Note: due to the Fundamental Theorem of Arithmetic, it is also true that every integer greater than 1 is either prime or has a unique prime factorization.  That means that there is only one combination of prime numbers (raised to the proper powers) that will result in a given integer product.

### How Many Prime Numbers Are Between 1 & N?

To find out how many prime numbers are between 1 and N, we can use a method called the Sieve of Eratosthenes.

Basically, we are using the process of elimination to remove composite numbers from our list until only prime numbers remain.

Here are the steps for using the Sieve of Eratosthenes:

• First, list out the numbers from 2 to N in a grid.
• Next, cross out all of the multiples of 2 (that is, even numbers, or those divisible by 2 with no remainder – anything ending in 0, 2, 4, 6, or 8).
• Then, cross out all of the multiples of 3 (that is, numbers divisible by 3 with no remainder).
• Continue in this way by crossing out all of the multiples of 5, 7, etc.
• Only the prime numbers will remain in the final list.

Let’s look at an example of how to use the Sieve.

### How Many Prime Numbers Are There Between 1 & 10?

Using the Sieve of Eratosthenes, we list out the numbers 1 to 10 in a grid:

Next, we cross out the numbers that are multiples of 2 (except 2, which is prime):
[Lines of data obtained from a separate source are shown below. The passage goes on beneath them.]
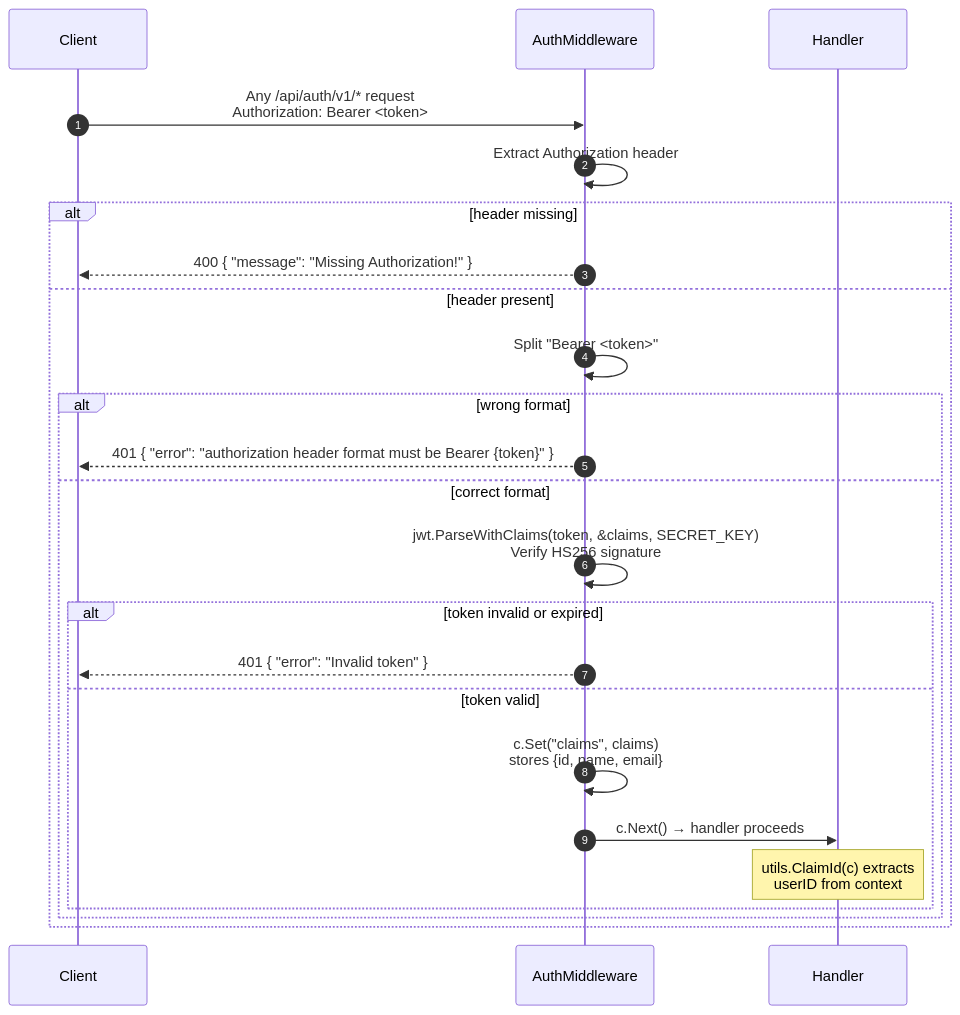
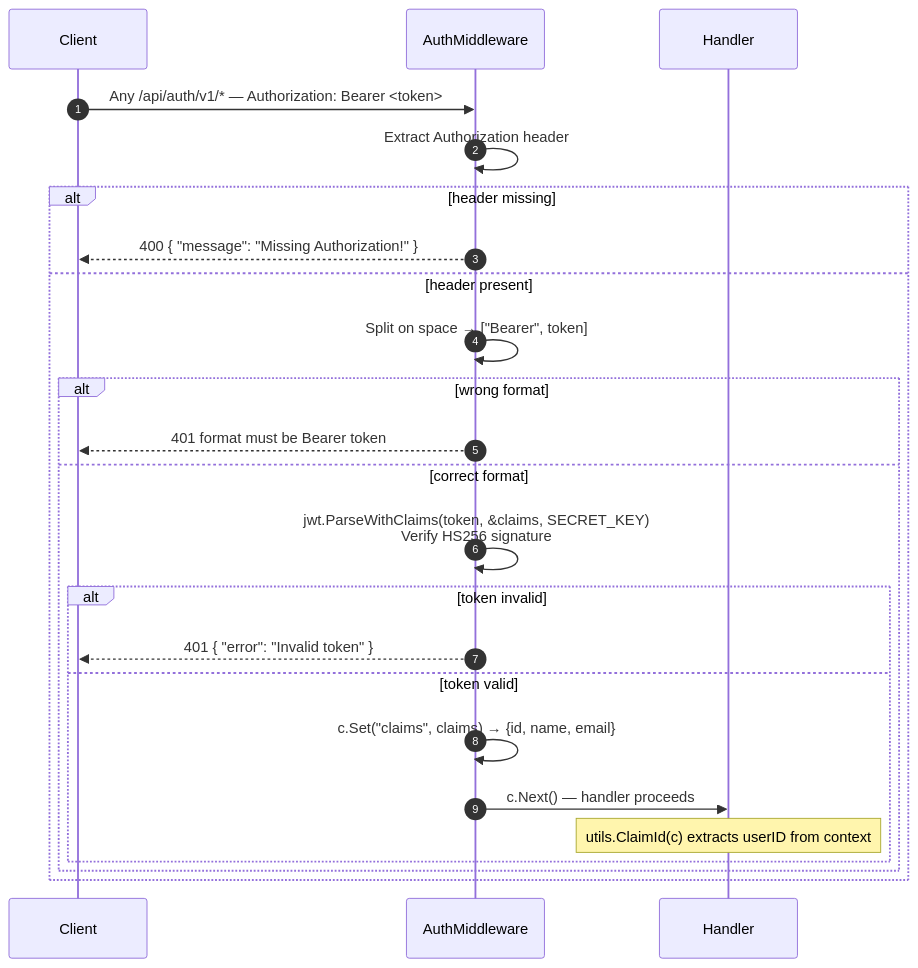
Before and after one commit to lewimb/financial-planning-golang: the third of 14 diagrams in docs/sequence-diagram.md, drawn with Mermaid. The commit also changed other lines of this file and 30 other files, not shown here.

Commit message:
docs: add documentation, OpenAPI specs, flowcharts, seeder tooling, and frontend guide

````diff
--- a/docs/sequence-diagram.md
+++ b/docs/sequence-diagram.md
@@ -76,27 +77,27 @@
 ```mermaid
 sequenceDiagram
     autonumber
     participant C as Client
     participant MW as AuthMiddleware
     participant H as Handler
 
-    C->>MW: Any /api/auth/v1/* request<br/>Authorization: Bearer <token>
+    C->>MW: Any /api/auth/v1/* — Authorization: Bearer <token>
     MW->>MW: Extract Authorization header
     alt header missing
         MW-->>C: 400 { "message": "Missing Authorization!" }
     else header present
-        MW->>MW: Split "Bearer <token>"
+        MW->>MW: Split on space → ["Bearer", token]
         alt wrong format
-            MW-->>C: 401 { "error": "authorization header format must be Bearer {token}" }
+            MW-->>C: 401 format must be Bearer token
         else correct format
             MW->>MW: jwt.ParseWithClaims(token, &claims, SECRET_KEY)<br/>Verify HS256 signature
-            alt token invalid or expired
+            alt token invalid
                 MW-->>C: 401 { "error": "Invalid token" }
             else token valid
-                MW->>MW: c.Set("claims", claims)<br/>stores {id, name, email}
-                MW->>H: c.Next() → handler proceeds
-                Note over H: utils.ClaimId(c) extracts<br/>userID from context
+                MW->>MW: c.Set("claims", claims) → {id, name, email}
+                MW->>H: c.Next() — handler proceeds
+                Note over H: utils.ClaimId(c) extracts userID from context
             end
         end
     end
 ```
````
Next, we cross out the numbers that are multiples of 3 (except 3, which is prime):

The remaining numbers in the list are prime.

So, there are 4 prime numbers between 1 and 10: 2, 3, 5, and 7.  The other numbers between 1 and 10 are composite, since:

• 4 = 2*2 = 22
• 6 = 2*3
• 8 = 2*2*2 = 23
• 9 = 3*3 = 32
• 10 = 2*5

### How Many Prime Numbers Are There Between 1 & 20?

There are 8 prime numbers between 1 and 20: 2, 3, 5, 7, 11, 13, 17, and 19.  The other numbers between 1 and 20 are composite, since:

• 12 = 2*1*3 = 22*3
• 14 = 2*7
• 15 = 3*5
• 16 = 2*2*2*2 = 24
• 18 = 2*3*3 = 2*32
• 20 = 2*2*5 = 22*5

### How Many Prime Numbers Are There Between 1 & 100?

There are 25 prime numbers between 1 and 100:

• 2
• 3
• 5
• 7
• 11
• 13
• 17
• 19
• 23
• 29
• 31
• 37
• 41
• 43
• 47
• 53
• 59
• 61
• 67
• 71
• 73
• 79
• 83
• 89
• 97

### How Many Prime Numbers Are There Between 1 & 1000?

There are 168 prime numbers between 1 and 1000.  The largest prime number less than 1000 is 997.

### How Many Prime Numbers Are Even?

There is only one even prime number: 2.  We can prove this as follows:

• 2 is even, since we can write it as 2 = 2*1.  2 is also prime, since it only has 1 and itself as factors.
• Any other positive even number E has the form E = 2N, where N is an integer greater than 1.  Since E has factors of 1, 2, and N for N > 1, then E is composite (not prime).

So, no other even number besides 2 is prime.  Thus, 2 is the only even prime number.

Another way to say this is that 2 is the only prime number divisible by 2.  Every prime number other than 2 is an odd prime.

Similarly, 3 is the only prime number divisible by 3, and 5 is the only prime number divisible by 5, and so forth.

### What Are Twin Primes?

A pair of twin primes P and P + 2 are both prime and are only 2 units apart (that is, one is 2 greater than the other).

Some examples of twin primes are:

• 3 and 5
• 5 and 7
• 11 and 13
• 17 and 19
• 29 and 31
• 41 and 43

The twin prime conjecture suggests that there are infinitely many pairs of twin primes.  However, this remains to be proven.

### How Many Numbers Between 1 & N Are Relatively Prime To N?

Two integers M and N are relatively prime (also called coprime or mutually prime) if the only common factor of M and N is 1.  In other words, M and N are relatively prime if they share no common prime factor.

For example, 10 and 21 are relatively prime, since 10 = 2*5 and 21 = 3*7.  Since there is no overlap between {2, 5} and {3, 7}, 10 and 21 are relatively prime.

Note that two distinct prime numbers are automatically relatively prime.  Also, every number from 1 to P – 1 is relatively prime to a prime number P.

If we want to find out how many numbers are relatively prime to N, we can use Euler’s totient function (or Euler’s phi function).

For a prime number P, there are P – 1 positive integers that are relatively prime to P (the numbers 1, 2, … , P – 1).

## Conclusion

Now you know how many prime numbers there are (infinitely many!) and a little more about how to come to this conclusion.